• _GIVEN RECORDS_
== Segment start ==

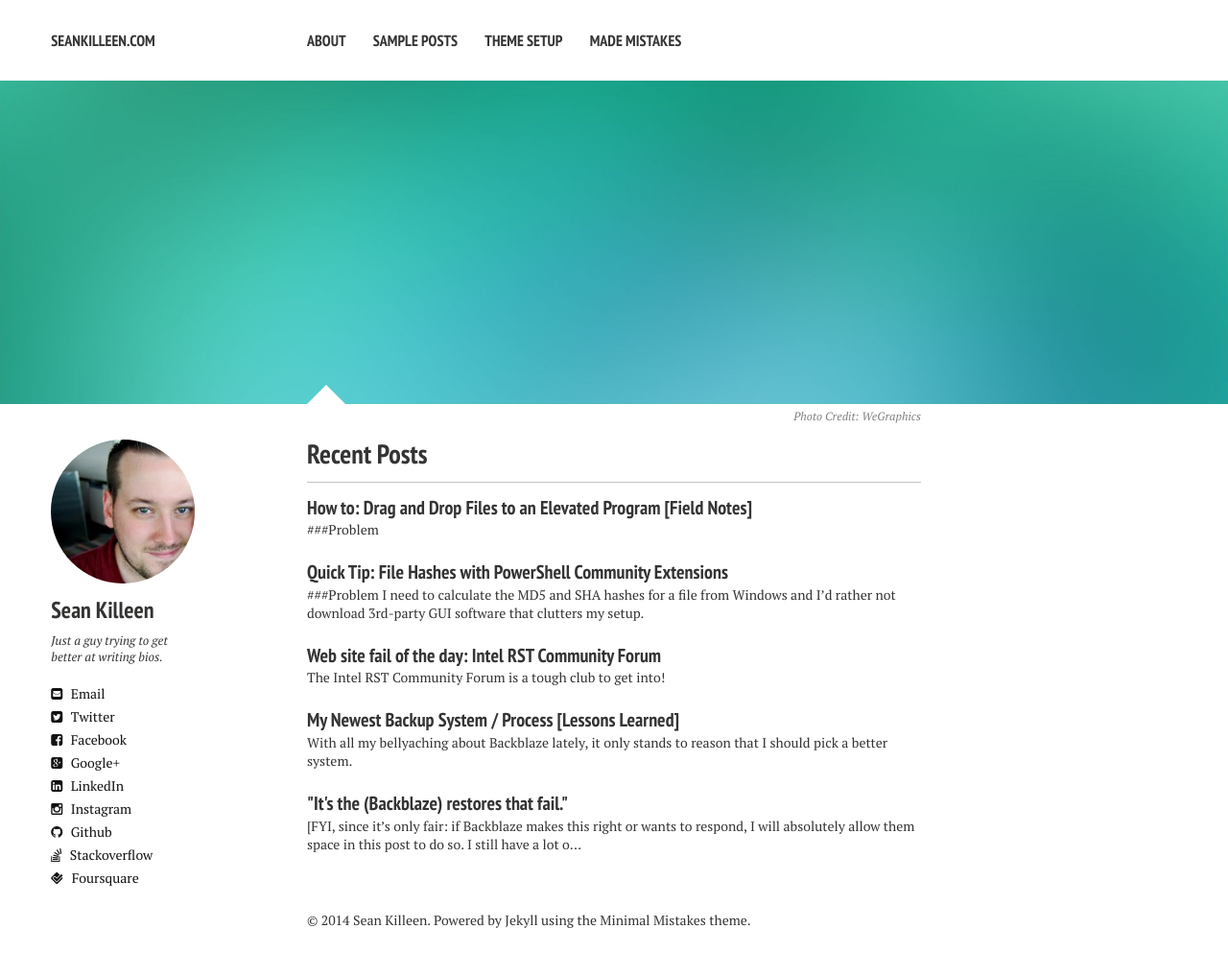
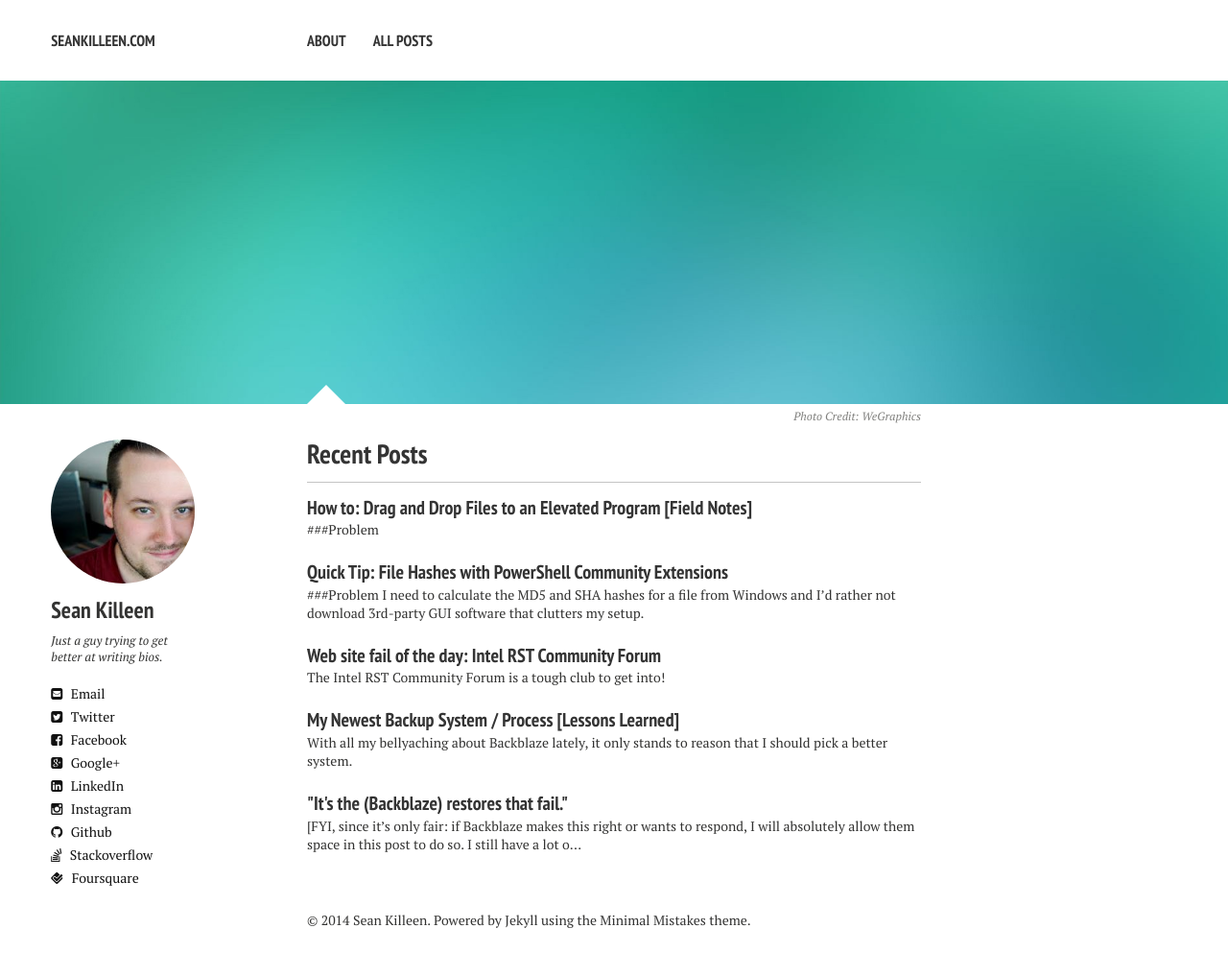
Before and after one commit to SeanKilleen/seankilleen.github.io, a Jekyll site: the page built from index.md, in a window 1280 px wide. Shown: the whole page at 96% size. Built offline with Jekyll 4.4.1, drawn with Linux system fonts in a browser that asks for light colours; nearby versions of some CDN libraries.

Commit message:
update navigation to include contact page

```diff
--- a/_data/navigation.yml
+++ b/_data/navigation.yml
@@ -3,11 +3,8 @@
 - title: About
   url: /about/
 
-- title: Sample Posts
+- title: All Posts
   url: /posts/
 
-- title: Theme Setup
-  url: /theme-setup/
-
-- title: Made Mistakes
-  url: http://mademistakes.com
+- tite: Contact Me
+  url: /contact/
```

== Segment end ==
== Segment start ==

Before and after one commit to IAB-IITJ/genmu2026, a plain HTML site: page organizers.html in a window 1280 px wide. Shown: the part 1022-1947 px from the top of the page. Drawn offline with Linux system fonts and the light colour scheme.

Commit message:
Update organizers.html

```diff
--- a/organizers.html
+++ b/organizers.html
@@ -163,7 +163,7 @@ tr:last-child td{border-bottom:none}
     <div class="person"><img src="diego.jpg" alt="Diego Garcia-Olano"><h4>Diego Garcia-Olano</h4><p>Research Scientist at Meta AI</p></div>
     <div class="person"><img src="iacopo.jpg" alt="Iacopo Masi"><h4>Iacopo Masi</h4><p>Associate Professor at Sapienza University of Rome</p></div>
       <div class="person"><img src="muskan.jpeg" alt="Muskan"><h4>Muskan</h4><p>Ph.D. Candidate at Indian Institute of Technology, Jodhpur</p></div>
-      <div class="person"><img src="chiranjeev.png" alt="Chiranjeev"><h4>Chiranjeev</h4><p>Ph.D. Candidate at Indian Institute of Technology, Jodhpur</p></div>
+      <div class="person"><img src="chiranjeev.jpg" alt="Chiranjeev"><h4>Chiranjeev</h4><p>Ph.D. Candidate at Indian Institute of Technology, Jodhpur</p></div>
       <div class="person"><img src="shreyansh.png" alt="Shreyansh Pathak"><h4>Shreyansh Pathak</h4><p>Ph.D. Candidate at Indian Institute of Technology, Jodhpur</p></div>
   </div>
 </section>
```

== Segment end ==
== Segment start ==

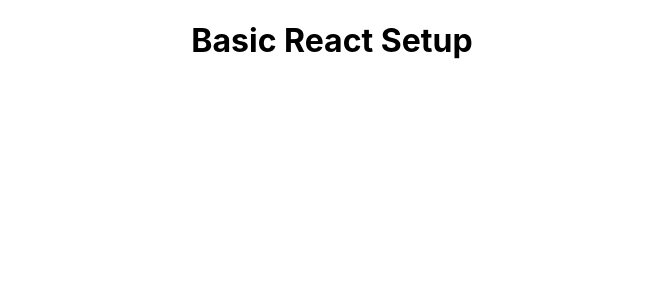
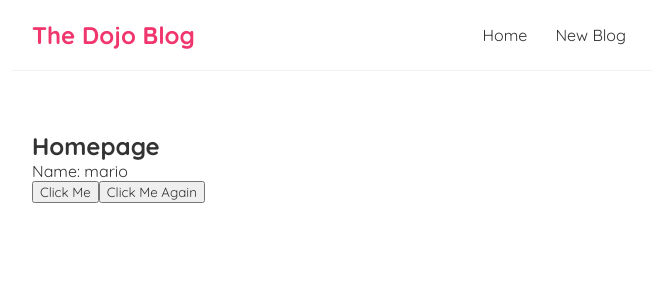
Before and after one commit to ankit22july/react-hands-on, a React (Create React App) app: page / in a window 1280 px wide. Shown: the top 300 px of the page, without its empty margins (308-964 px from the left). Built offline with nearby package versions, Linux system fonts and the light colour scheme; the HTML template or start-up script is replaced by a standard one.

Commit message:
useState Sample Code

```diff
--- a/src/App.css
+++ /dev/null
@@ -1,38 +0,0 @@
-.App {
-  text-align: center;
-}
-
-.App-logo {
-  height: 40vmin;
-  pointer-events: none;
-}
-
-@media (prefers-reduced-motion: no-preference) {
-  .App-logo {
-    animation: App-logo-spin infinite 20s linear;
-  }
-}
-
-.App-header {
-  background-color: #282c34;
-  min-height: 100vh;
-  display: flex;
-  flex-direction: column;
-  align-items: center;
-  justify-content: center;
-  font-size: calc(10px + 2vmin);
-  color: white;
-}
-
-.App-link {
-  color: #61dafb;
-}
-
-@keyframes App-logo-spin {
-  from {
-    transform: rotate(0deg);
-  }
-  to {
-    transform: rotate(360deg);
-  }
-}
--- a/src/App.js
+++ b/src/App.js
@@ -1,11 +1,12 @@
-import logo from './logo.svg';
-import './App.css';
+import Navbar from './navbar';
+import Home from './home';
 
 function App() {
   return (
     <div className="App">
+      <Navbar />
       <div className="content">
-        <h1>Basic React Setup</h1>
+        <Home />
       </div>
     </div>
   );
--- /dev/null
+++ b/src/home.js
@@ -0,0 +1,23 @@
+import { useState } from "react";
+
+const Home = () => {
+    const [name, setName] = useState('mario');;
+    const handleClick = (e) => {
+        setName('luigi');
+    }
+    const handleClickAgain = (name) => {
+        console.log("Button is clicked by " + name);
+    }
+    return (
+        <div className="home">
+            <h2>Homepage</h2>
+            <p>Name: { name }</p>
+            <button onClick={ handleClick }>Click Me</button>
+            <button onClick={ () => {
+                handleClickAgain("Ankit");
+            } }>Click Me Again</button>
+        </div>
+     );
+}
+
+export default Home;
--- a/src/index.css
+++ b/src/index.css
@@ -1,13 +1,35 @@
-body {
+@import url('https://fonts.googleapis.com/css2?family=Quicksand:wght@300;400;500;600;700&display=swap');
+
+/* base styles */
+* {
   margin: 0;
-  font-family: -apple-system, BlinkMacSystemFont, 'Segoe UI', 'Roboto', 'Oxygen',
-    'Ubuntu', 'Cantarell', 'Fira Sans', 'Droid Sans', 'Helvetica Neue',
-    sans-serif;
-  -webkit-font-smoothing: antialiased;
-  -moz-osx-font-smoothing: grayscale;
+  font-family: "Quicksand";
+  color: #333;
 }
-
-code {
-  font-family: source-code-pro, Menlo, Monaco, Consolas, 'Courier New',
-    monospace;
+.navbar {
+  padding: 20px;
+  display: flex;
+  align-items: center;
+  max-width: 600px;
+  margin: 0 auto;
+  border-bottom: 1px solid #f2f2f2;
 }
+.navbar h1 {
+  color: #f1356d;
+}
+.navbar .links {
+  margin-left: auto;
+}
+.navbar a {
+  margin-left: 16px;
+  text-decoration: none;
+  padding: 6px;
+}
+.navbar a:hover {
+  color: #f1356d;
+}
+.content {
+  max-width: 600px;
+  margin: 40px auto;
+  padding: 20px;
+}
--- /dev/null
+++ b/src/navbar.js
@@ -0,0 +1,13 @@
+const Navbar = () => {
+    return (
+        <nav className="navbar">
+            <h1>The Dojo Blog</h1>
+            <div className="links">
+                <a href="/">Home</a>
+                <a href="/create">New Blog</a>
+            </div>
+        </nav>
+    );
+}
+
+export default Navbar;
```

== Segment end ==

• _PROBLEM_
Your reply should hold all the lines from the listing above in which "setName" appears.

• _EXPECTED ANSWER_
+    const [name, setName] = useState('mario');;
+        setName('luigi');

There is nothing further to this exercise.